• Exercise inputs:
■ ■ ■
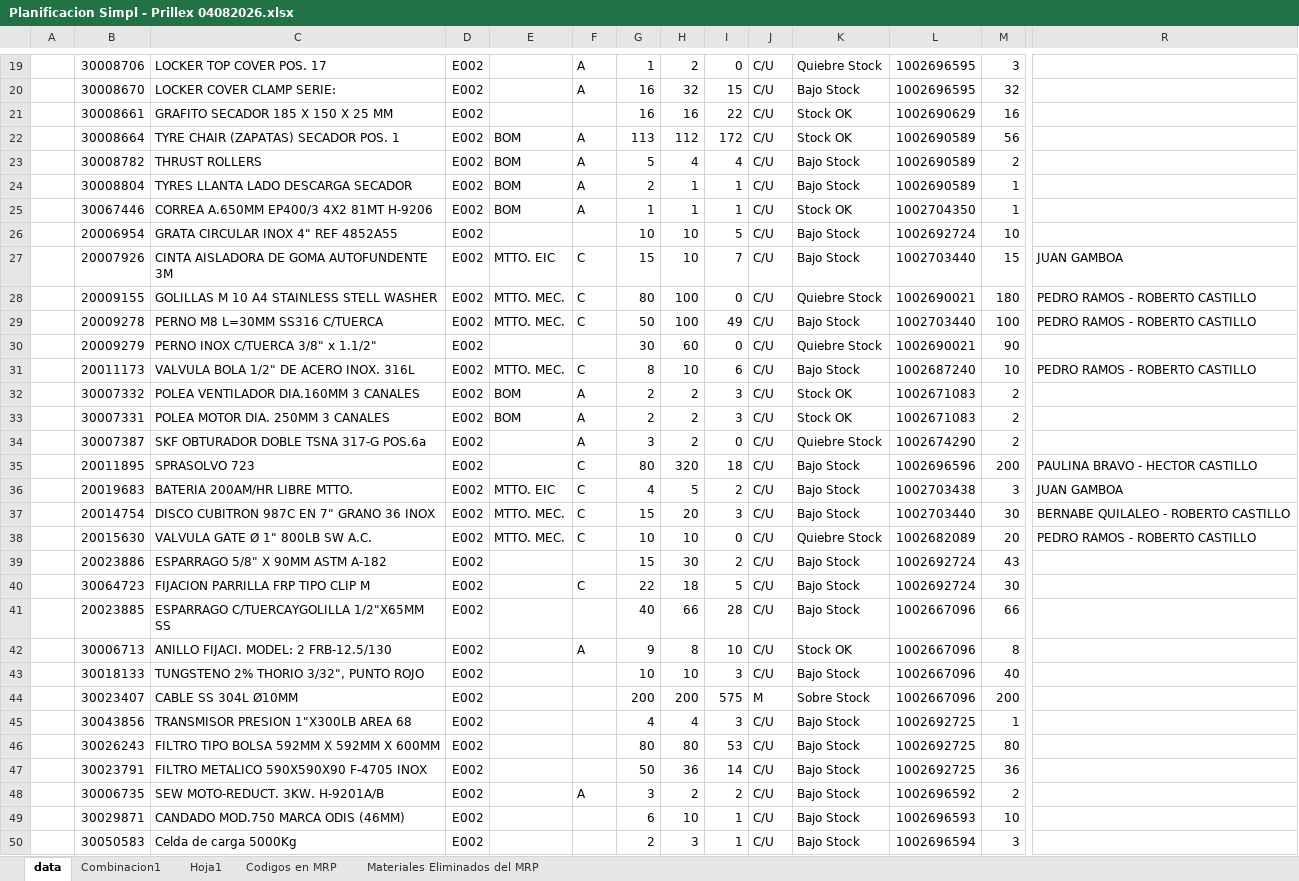
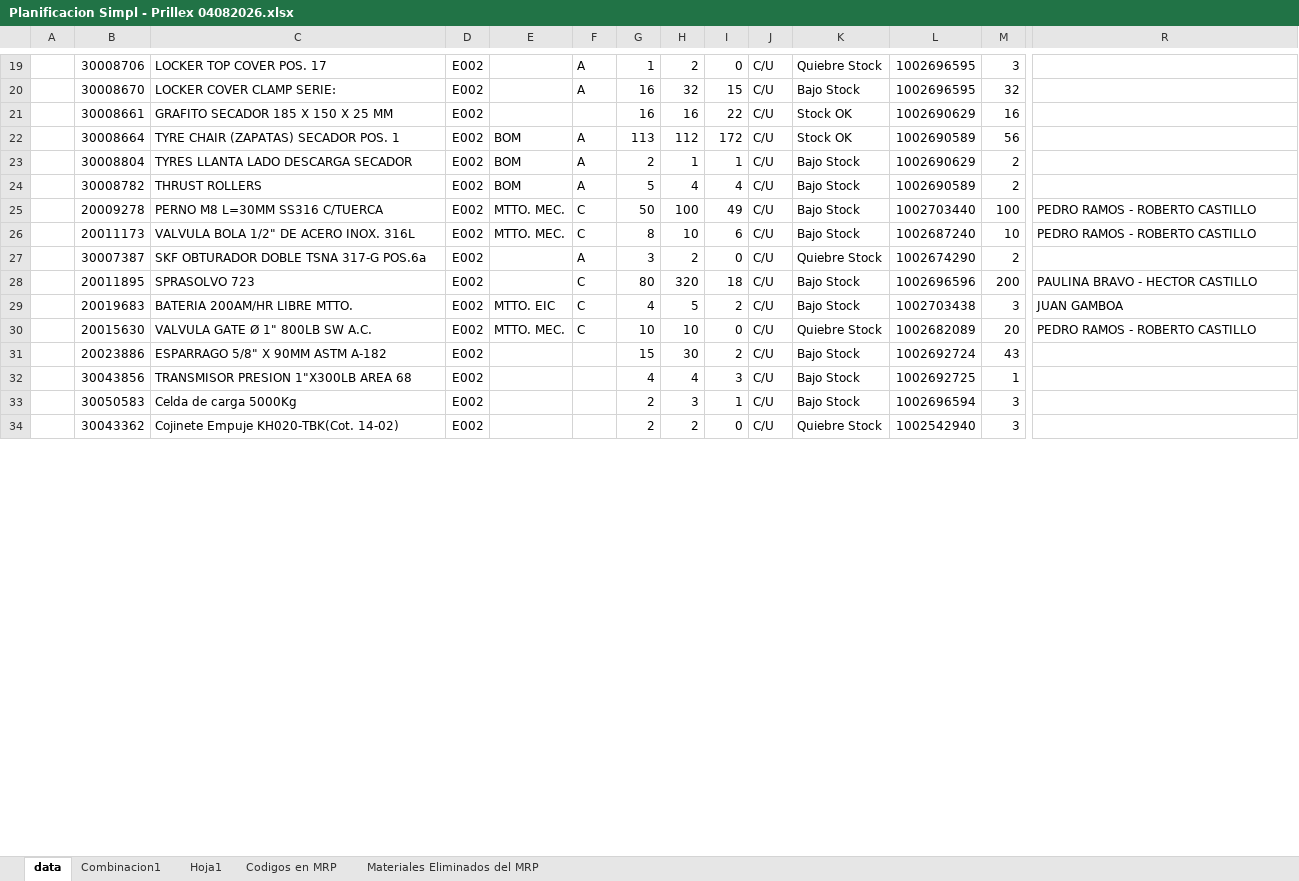
Before and after one commit to francosauriocl/ENAEX-MRP-RIO-LOA, an Excel workbook: mrp-panel-enaex/mrp-panel-enaex/data/MRP/Planificacion Simpl - Prillex 04082026.xlsx, sheet data, drawn as a sheet; only a part is shown, gaps mark what is left out; the shorter side is filled out with more unchanged rows; values as stored, in another font and other column widths than the file's, no cell formats; charts and pictures and conditional formats and table styles not drawn; removed rows and columns are numbered as before the commit, all else as after; rows hold the shown columns only; the diff covers the shown part only; the diff names each change by its address in the sheet, - before the commit and + after, or states it on an @@ line.

Commit message:
Actualizar MRP: Planificacion Simpl - Prillex 04082026.xlsx

```diff
--- a/mrp-panel-enaex/mrp-panel-enaex/data/MRP/Planificacion Simpl - Prillex 04082026.xlsx (sheet data)
+++ b/mrp-panel-enaex/mrp-panel-enaex/data/MRP/Planificacion Simpl - Prillex 04082026.xlsx (sheet data)
+row 23:  | 30008804 | TYRES LLANTA LADO DESCARGA SECADOR | E002 | BOM | A | 2 | 1 | 1 | C/U | Bajo Stock | 1002690629 | 2
-row 24:  | 30008804 | TYRES LLANTA LADO DESCARGA SECADOR | E002 | BOM | A | 2 | 1 | 1 | C/U | Bajo Stock | 1002690589 | 1
-row 25:  | 30067446 | CORREA A.650MM EP400/3 4X2 81MT H-9206 | E002 | BOM | A | 1 | 1 | 1 | C/U | Stock OK | 1002704350 | 1
-row 26:  | 20006954 | GRATA CIRCULAR INOX 4" REF 4852A55 | E002 |  |  | 10 | 10 | 5 | C/U | Bajo Stock | 1002692724 | 10
-row 27:  | 20007926 | CINTA AISLADORA DE GOMA AUTOFUNDENTE 3M | E002 | MTTO. EIC | C | 15 | 10 | 7 | C/U | Bajo Stock | 1002703440 | 15 | JUAN GAMBOA
-row 28:  | 20009155 | GOLILLAS M 10 A4 STAINLESS STELL WASHER | E002 | MTTO. MEC. | C | 80 | 100 | 0 | C/U | Quiebre Stock | 1002690021 | 180 | PEDRO RAMOS - ROBERTO CASTILLO
-row 30:  | 20009279 | PERNO INOX C/TUERCA 3/8" x 1.1/2" | E002 |  |  | 30 | 60 | 0 | C/U | Quiebre Stock | 1002690021 | 90
-row 32:  | 30007332 | POLEA VENTILADOR DIA.160MM 3 CANALES | E002 | BOM | A | 2 | 2 | 3 | C/U | Stock OK | 1002671083 | 2
-row 33:  | 30007331 | POLEA MOTOR DIA. 250MM 3 CANALES | E002 | BOM | A | 2 | 2 | 3 | C/U | Stock OK | 1002671083 | 2
-row 37:  | 20014754 | DISCO CUBITRON 987C EN 7" GRANO 36 INOX | E002 | MTTO. MEC. | C | 15 | 20 | 3 | C/U | Bajo Stock | 1002703440 | 30 | BERNABE QUILALEO - ROBERTO CASTILLO
-row 40:  | 30064723 | FIJACION PARRILLA FRP TIPO CLIP M | E002 |  | C | 22 | 18 | 5 | C/U | Bajo Stock | 1002692724 | 30
-row 41:  | 20023885 | ESPARRAGO C/TUERCAYGOLILLA 1/2"X65MM SS | E002 |  |  | 40 | 66 | 28 | C/U | Bajo Stock | 1002667096 | 66
-row 42:  | 30006713 | ANILLO FIJACI. MODEL: 2 FRB-12.5/130 | E002 |  | A | 9 | 8 | 10 | C/U | Stock OK | 1002667096 | 8
-row 43:  | 30018133 | TUNGSTENO 2% THORIO 3/32", PUNTO ROJO | E002 |  |  | 10 | 10 | 3 | C/U | Bajo Stock | 1002667096 | 40
-row 44:  | 30023407 | CABLE SS 304L Ø10MM | E002 |  |  | 200 | 200 | 575 | M | Sobre Stock | 1002667096 | 200
-row 46:  | 30026243 | FILTRO TIPO BOLSA 592MM X 592MM X 600MM | E002 |  |  | 80 | 80 | 53 | C/U | Bajo Stock | 1002692725 | 80
-row 47:  | 30023791 | FILTRO METALICO 590X590X90 F-4705 INOX | E002 |  |  | 50 | 36 | 14 | C/U | Bajo Stock | 1002692725 | 36
-row 48:  | 30006735 | SEW MOTO-REDUCT. 3KW. H-9201A/B | E002 |  | A | 3 | 2 | 2 | C/U | Bajo Stock | 1002696592 | 2
-row 49:  | 30029871 | CANDADO MOD.750 MARCA ODIS (46MM) | E002 |  |  | 6 | 10 | 1 | C/U | Bajo Stock | 1002696593 | 10
```
Also changed, not shown: 56 added rows, 39 removed rows, 28 moved rows and 143 edited cells elsewhere in this sheet, cell formats.
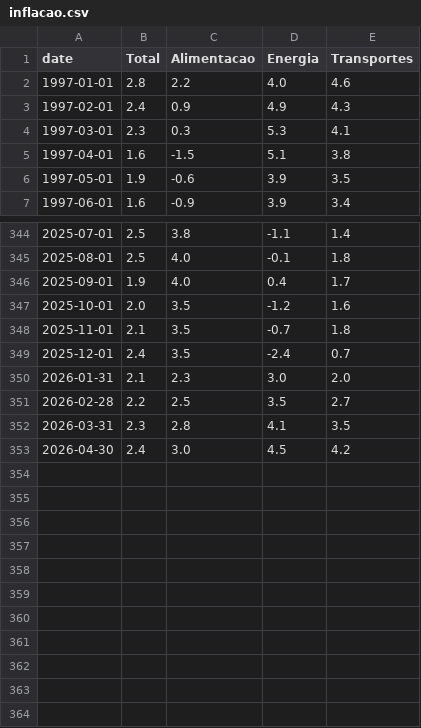
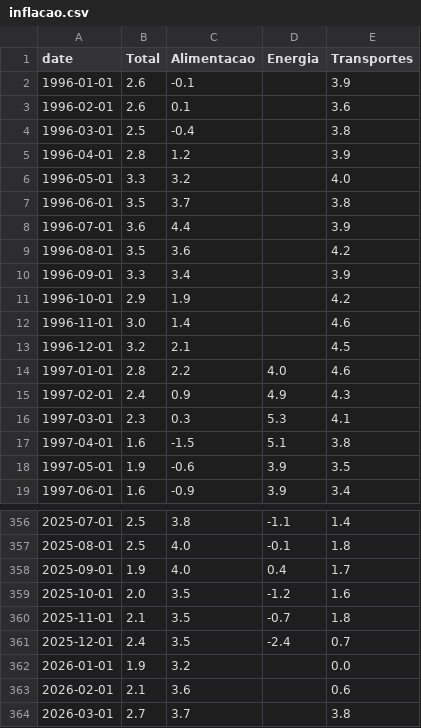
Before and after one commit to Luismpso/SVDC2, a CSV file: data/processed/inflacao.csv, drawn as a sheet; only a part is shown, gaps mark what is left out.

```diff
--- a/data/processed/inflacao.csv
+++ b/data/processed/inflacao.csv
@@ -1,2 +1,14 @@
 date,Total,Alimentacao,Energia,Transportes
+1996-01-01,2.6,-0.1,,3.9
+1996-02-01,2.6,0.1,,3.6
+1996-03-01,2.5,-0.4,,3.8
+1996-04-01,2.8,1.2,,3.9
+1996-05-01,3.3,3.2,,4.0
+1996-06-01,3.5,3.7,,3.8
+1996-07-01,3.6,4.4,,3.9
+1996-08-01,3.5,3.6,,4.2
+1996-09-01,3.3,3.4,,3.9
+1996-10-01,2.9,1.9,,4.2
+1996-11-01,3.0,1.4,,4.6
+1996-12-01,3.2,2.1,,4.5
 1997-01-01,2.8,2.2,4.0,4.6
@@ -349,5 +361,4 @@ date,Total,Alimentacao,Energia,Transportes
 2025-12-01,2.4,3.5,-2.4,0.7
-2026-01-31,2.1,2.3,3.0,2.0
-2026-02-28,2.2,2.5,3.5,2.7
-2026-03-31,2.3,2.8,4.1,3.5
-2026-04-30,2.4,3.0,4.5,4.2
+2026-01-01,1.9,3.2,,0.0
+2026-02-01,2.1,3.6,,0.6
+2026-03-01,2.7,3.7,,3.8
```
Also changed, not shown: data/processed/chokepoints.csv, 19 other files.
■ ■ ■
• Prompt: For the word "processed", return every line of the records that holds it.

• Exercise result:
Before and after one commit to Luismpso/SVDC2, a CSV file: data/processed/inflacao.csv, drawn as a sheet; only a part is shown, gaps mark what is left out.
--- a/data/processed/inflacao.csv
+++ b/data/processed/inflacao.csv
Also changed, not shown: data/processed/chokepoints.csv, 19 other files.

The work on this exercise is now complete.